The use of ginger in conjunction with cocktails has had a similarly long and varied history. Publications from 1828 described the addition of ingredients like ginger to beer, gin or other drinks. Around the same time, the use of ginger in cocktails was growing in sporting and equine circles, with some linking it’s use in the horse trade to make a horse stick (cock) its tail up.
As ginger and pepper were historically common ingredients used to liven up alcoholic drinks, at some point the plain ginger or pepper component of drinkable ‘Cocktails’ began to change. It was widely replaced with bitters, as bartenders and in-keepers experimented with more creative combinations.
The first known guide to cocktail making was published in 1862 by well known American bartender Jerry Thomas. Thomas owned and operated saloons across New York city in the 1800’s and is often considered the father of American mixology. His published cocktail guide, ‘The Bartenders Guide: How To Mix Drinks’, can still be purchased in reprint today from Amazon.
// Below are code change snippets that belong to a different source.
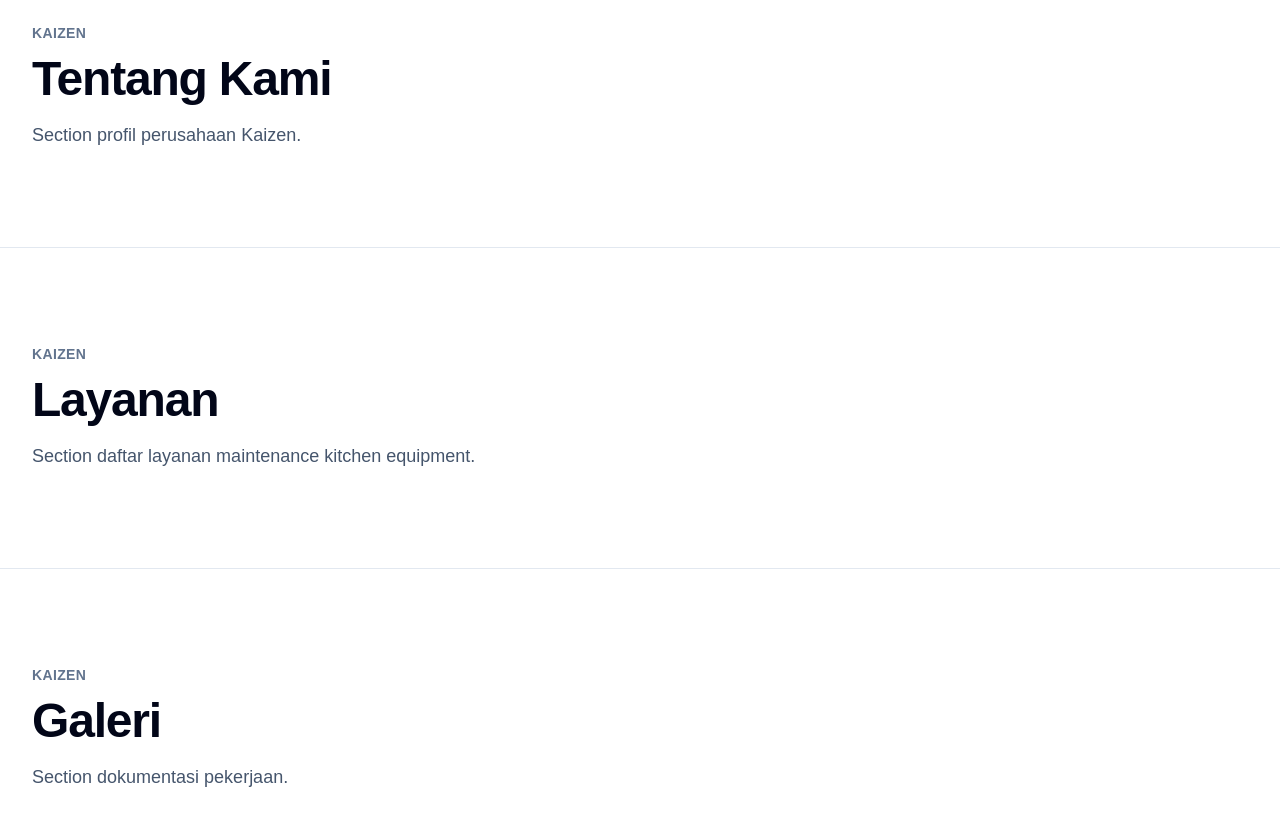
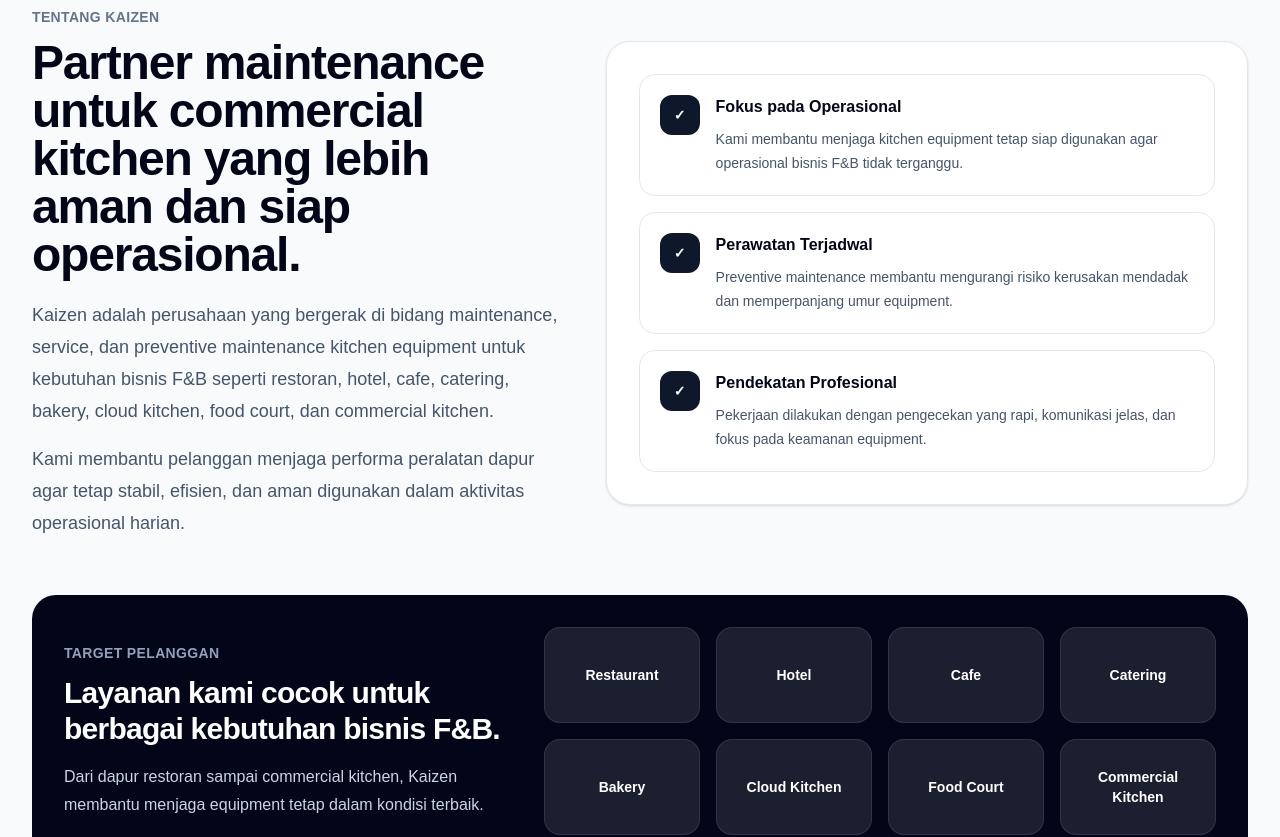
Before and after one commit to kevinazzaky/kaizen, a Next.js app: page / in a window 1280 px wide. Shown: the part 1120-1957 px from the top of the page. Built offline with nearby package versions, Linux system fonts and the light colour scheme.

Commit message:
feat: create about company section

```diff
--- a/src/app/page.tsx
+++ b/src/app/page.tsx
@@ -1,12 +1,8 @@
-import { Navbar } from "@/components/layout/navbar";
-import { HeroSection } from "@/components/sections/HeroSections";
+import { Navbar } from "@/components/layout/Navbar";
+import { AboutSection } from "@/components/sections/AboutSection";
+import { HeroSection } from "@/components/sections/HeroSection";
 
 const sections = [
-  {
-    id: "tentang-kami",
-    title: "Tentang Kami",
-    description: "Section profil perusahaan Kaizen.",
-  },
   {
     id: "layanan",
     title: "Layanan",
@@ -29,6 +25,7 @@ export default function Home() {
     <main className="min-h-screen bg-white text-slate-900">
       <Navbar />
       <HeroSection />
+      <AboutSection />
 
       {sections.map((section) => (
         <section
--- /dev/null
+++ b/src/components/sections/AboutSection.tsx
@@ -0,0 +1,122 @@
+const companyValues = [
+  {
+    title: "Fokus pada Operasional",
+    description:
+      "Kami membantu menjaga kitchen equipment tetap siap digunakan agar operasional bisnis F&B tidak terganggu.",
+  },
+  {
+    title: "Perawatan Terjadwal",
+    description:
+      "Preventive maintenance membantu mengurangi risiko kerusakan mendadak dan memperpanjang umur equipment.",
+  },
+  {
+    title: "Pendekatan Profesional",
+    description:
+      "Pekerjaan dilakukan dengan pengecekan yang rapi, komunikasi jelas, dan fokus pada keamanan equipment.",
+  },
+];
+
+const customerTypes = [
+  "Restaurant",
+  "Hotel",
+  "Cafe",
+  "Catering",
+  "Bakery",
+  "Cloud Kitchen",
+  "Food Court",
+  "Commercial Kitchen",
+];
+
+export function AboutSection() {
+  return (
+    <section
+      id="tentang-kami"
+      className="bg-slate-50 px-4 py-20 sm:px-6 lg:px-8"
+    >
+      <div className="mx-auto max-w-7xl">
+        <div className="grid gap-12 lg:grid-cols-[0.9fr_1.1fr] lg:items-center">
+          <div>
+            <p className="text-sm font-semibold uppercase tracking-wide text-slate-500">
+              Tentang Kaizen
+            </p>
+
+            <h2 className="mt-3 text-3xl font-bold tracking-tight text-slate-950 sm:text-4xl lg:text-5xl">
+              Partner maintenance untuk commercial kitchen yang lebih aman dan
+              siap operasional.
+            </h2>
+
+            <p className="mt-5 text-base leading-8 text-slate-600 sm:text-lg">
+              Kaizen adalah perusahaan yang bergerak di bidang maintenance,
+              service, dan preventive maintenance kitchen equipment untuk
+              kebutuhan bisnis F&amp;B seperti restoran, hotel, cafe, catering,
+              bakery, cloud kitchen, food court, dan commercial kitchen.
+            </p>
+
+            <p className="mt-4 text-base leading-8 text-slate-600 sm:text-lg">
+              Kami membantu pelanggan menjaga performa peralatan dapur agar
+              tetap stabil, efisien, dan aman digunakan dalam aktivitas
+              operasional harian.
+            </p>
+          </div>
+
+          <div className="rounded-3xl border border-slate-200 bg-white p-5 shadow-sm sm:p-6 lg:p-8">
+            <div className="grid gap-4">
+              {companyValues.map((item) => (
+                <div
+                  key={item.title}
+                  className="rounded-2xl border border-slate-200 bg-white p-5"
+                >
+                  <div className="flex gap-4">
+                    <div className="flex h-10 w-10 shrink-0 items-center justify-center rounded-xl bg-slate-900 text-sm font-bold text-white">
+                      ✓
+                    </div>
+
+                    <div>
+                      <h3 className="text-base font-bold text-slate-950">
+                        {item.title}
+                      </h3>
+
+                      <p className="mt-2 text-sm leading-6 text-slate-600">
+                        {item.description}
+                      </p>
+                    </div>
+                  </div>
+                </div>
+              ))}
+            </div>
+          </div>
+        </div>
+
+        <div className="mt-14 rounded-3xl bg-slate-950 p-5 text-white sm:p-6 lg:p-8">
+          <div className="grid gap-8 lg:grid-cols-[0.8fr_1.2fr] lg:items-center">
+            <div>
+              <p className="text-sm font-semibold uppercase tracking-wide text-slate-400">
+                Target Pelanggan
+              </p>
+
+              <h3 className="mt-3 text-2xl font-bold tracking-tight sm:text-3xl">
+                Layanan kami cocok untuk berbagai kebutuhan bisnis F&amp;B.
+              </h3>
+
+              <p className="mt-4 text-sm leading-7 text-slate-300 sm:text-base">
+                Dari dapur restoran sampai commercial kitchen, Kaizen membantu
+                menjaga equipment tetap dalam kondisi terbaik.
+              </p>
+            </div>
+
+            <div className="grid grid-cols-2 gap-4 sm:grid-cols-4">
+              {customerTypes.map((customer) => (
+                <div
+                  key={customer}
+                  className="flex h-20 items-center justify-center rounded-2xl border border-white/10 bg-white/10 px-4 text-center text-sm font-semibold leading-5 text-white transition hover:bg-white/15 sm:h-24"
+                >
+                  <span className="max-w-[120px]">{customer}</span>
+                </div>
+              ))}
+            </div>
+          </div>
+        </div>
+      </div>
+    </section>
+  );
+}
```
Also changed, not shown: src/components/layout/Navbar.tsx (renamed from src/components/layout/navbar.tsx), src/components/sections/HeroSection.tsx (renamed from src/components/sections/HeroSections.tsx).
As prohibition rolled around in 1919 across the US, the practice and popularity of cocktails took a hit. The alcohol trade moved underground to huge illegal operations run by organized crime gangs. During this time, the rise of ‘speakeasies’ and a new wave of alcohol consumption became very popular.
In many cases, the spirits produced during prohibition often tasted awful leading to bartenders to come up with creative ways to mix a number of other ingredients like creams and juices to disguise the poor taste of the alcohol (and hide if from police). Mixed drinks and cocktails soared in popularity and by the time the Prohibition ended in 1933, bartenders were free to continue to experiment with spirits and liquors in the same way they do today.
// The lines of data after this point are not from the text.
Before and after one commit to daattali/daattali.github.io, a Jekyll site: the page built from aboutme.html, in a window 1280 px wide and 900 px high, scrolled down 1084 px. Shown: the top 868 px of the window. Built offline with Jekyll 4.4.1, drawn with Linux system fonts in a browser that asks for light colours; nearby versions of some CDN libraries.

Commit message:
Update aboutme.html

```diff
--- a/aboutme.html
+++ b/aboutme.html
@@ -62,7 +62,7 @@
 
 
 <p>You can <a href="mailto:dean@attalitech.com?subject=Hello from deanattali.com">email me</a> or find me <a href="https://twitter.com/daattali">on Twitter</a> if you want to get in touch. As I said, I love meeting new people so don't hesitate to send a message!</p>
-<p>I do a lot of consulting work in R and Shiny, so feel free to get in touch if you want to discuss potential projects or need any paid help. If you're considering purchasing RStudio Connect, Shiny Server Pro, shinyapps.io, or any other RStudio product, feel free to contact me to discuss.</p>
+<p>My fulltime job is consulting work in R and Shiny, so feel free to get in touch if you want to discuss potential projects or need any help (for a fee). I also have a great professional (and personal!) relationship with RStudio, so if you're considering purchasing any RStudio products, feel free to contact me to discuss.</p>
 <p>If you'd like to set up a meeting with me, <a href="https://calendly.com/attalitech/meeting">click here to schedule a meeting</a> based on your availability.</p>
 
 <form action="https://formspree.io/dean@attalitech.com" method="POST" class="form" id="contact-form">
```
Whatever the truth is behind the humble cocktail’s origins, one thing is for certain. These days they are immensely popular and the tradition of mixing up your favorite liquor to create something new and exciting is a hot trend from coast to coast and around the world. Just as stirring up an old favorite, remains as strong as ever in the psyche of people out enjoying good times with good friends.
How good is your grasp of what cocktails Americans are drinking in 2019? According to a study by Nielson CGA, the nation’s favorite cocktails are as follows:
- Old Fashioned
- A Bundaberg Favorite- The Moscow Mule